UPDATE: President Obama signed this bill, H.R. 4238, into law on May 20, 2016.
Legislation Removing Term “Oriental” from Federal Law Headed to President After Senate Approval
The National Council of Asian Pacific Americans applauds the Senate for passing legislation to remove "oriental" and other antiquated terms from federal law. This legislation would replace dated terms that remain in federal law with Asian American, Native Hawaiian, Pacific Islanders, African American, Hispanic, Native American, or Alaska Natives.
The bipartisan bill (H.R. 4238) was sponsored by Representatives Grace Meng (D-NY) and Ed Royce (R-CA) and unanimously passed in February.

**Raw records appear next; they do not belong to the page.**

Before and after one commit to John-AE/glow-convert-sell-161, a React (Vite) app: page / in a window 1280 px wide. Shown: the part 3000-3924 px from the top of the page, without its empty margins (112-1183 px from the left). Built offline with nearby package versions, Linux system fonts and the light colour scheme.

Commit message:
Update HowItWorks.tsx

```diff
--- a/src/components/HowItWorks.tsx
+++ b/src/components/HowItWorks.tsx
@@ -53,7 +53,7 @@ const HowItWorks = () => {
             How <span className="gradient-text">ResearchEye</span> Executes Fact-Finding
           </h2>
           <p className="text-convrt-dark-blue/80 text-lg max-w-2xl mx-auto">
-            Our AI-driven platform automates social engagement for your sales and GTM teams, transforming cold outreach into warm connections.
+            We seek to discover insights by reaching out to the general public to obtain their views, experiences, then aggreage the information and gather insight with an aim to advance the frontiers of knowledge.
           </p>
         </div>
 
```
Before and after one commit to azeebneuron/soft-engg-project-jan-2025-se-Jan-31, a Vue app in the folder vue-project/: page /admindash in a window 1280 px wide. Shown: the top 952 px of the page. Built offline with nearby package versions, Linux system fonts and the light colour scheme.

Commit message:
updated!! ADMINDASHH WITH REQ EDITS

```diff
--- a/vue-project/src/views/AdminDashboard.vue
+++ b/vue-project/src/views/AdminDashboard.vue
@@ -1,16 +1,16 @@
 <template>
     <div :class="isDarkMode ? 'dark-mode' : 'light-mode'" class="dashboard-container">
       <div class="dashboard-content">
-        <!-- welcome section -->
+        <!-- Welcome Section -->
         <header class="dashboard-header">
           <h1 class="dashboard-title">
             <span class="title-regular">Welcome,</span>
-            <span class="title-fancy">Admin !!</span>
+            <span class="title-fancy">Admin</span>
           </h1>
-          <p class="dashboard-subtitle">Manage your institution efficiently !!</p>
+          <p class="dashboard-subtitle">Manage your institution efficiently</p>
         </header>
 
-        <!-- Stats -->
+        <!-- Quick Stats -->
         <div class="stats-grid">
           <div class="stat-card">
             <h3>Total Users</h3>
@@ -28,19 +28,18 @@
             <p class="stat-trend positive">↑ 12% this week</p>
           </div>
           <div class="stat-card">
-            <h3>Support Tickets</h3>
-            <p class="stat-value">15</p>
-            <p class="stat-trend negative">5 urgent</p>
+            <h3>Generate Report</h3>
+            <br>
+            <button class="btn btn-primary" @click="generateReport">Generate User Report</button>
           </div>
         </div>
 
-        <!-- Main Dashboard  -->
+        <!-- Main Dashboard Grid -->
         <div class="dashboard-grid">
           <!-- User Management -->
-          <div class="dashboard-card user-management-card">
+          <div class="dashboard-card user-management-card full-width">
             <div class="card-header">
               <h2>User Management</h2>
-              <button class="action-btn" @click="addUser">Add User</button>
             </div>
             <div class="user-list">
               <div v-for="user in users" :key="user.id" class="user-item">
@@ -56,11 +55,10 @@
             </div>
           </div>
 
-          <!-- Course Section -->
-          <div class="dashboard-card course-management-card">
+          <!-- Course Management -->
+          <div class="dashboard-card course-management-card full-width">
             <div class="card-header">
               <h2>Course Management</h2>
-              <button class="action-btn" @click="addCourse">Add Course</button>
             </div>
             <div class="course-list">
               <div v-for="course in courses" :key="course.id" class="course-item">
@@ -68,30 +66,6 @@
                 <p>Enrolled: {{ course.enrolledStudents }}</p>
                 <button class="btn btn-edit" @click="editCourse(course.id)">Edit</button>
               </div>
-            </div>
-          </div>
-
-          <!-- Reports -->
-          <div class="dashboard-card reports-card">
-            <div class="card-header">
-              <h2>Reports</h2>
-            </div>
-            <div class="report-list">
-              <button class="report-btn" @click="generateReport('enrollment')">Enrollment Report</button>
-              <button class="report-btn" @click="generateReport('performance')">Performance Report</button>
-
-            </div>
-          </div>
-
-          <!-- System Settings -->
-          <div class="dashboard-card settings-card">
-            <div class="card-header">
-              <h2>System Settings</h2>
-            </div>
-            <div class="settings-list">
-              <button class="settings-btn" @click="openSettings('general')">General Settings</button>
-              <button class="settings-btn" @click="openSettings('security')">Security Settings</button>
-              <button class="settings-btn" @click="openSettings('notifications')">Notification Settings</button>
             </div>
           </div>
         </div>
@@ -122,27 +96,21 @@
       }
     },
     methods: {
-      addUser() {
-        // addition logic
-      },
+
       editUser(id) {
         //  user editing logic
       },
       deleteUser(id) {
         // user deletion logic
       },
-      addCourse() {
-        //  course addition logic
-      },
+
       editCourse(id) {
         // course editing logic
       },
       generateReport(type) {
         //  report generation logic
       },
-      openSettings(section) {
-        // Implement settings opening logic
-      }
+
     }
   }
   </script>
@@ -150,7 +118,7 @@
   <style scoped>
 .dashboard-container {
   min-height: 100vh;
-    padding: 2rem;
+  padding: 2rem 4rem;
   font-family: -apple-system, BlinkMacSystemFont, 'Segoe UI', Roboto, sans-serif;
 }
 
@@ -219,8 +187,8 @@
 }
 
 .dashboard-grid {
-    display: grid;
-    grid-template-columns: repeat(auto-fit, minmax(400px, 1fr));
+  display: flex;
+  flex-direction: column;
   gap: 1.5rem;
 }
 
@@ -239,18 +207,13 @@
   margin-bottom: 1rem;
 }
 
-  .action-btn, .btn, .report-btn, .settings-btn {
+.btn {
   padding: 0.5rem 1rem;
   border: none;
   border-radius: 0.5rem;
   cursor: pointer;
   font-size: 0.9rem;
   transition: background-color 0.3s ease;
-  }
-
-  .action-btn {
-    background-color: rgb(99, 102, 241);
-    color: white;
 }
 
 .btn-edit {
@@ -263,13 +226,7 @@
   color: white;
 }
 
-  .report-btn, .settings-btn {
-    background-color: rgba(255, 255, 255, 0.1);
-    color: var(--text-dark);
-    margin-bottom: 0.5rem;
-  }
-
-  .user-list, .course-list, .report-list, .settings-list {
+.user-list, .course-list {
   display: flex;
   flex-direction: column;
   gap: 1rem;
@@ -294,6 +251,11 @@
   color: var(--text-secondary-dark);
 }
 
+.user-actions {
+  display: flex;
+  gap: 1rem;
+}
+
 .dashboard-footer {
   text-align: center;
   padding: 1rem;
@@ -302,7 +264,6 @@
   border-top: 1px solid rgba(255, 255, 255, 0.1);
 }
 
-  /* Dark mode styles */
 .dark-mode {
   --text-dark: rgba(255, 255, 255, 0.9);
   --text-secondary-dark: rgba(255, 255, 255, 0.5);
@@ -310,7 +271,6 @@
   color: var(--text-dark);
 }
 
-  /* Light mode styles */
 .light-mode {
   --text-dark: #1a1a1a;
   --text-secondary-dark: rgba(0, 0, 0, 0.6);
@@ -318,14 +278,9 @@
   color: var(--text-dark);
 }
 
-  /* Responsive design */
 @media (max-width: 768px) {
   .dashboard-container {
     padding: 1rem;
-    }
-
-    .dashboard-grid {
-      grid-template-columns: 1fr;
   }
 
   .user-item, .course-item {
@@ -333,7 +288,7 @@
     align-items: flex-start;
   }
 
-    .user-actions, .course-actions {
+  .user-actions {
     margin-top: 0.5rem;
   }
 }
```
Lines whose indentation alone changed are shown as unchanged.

With yesterday’s passage in the Senate, the bill is headed to President Obama’s desk and is expected to be signed into law.
“We are very pleased that the full Congress approved the removal of the derogatory term ‘oriental,’ as well as other outdated terms, from federal legislation once and for all,” said NCAPA National Director Christopher Kang. “These terms bring to mind dark times in American history, including the Chinese Exclusion Act of 1882 and the incarceration of Japanese Americans in World War II. We thank Representatives Meng and Royce and Senator Hirono for their leadership on this issue and the entire Congressional Asian Pacific American Caucus for its support. We look forward to the President signing this bill into law so that the government’s language is respectful and accurate.”
Based in Washington, D.C., the National Council of Asian Pacific Americans is a coalition of 35 national Asian Pacific American organizations that serves to represent the interests of Asian American, Native Hawaiian, and Pacific Islander (AANHPI) communities and to provide a national voice for our communities’ concerns. Our communities are the fastest growing racial/ethnic group in the United States, currently making up approximately six percent of the population.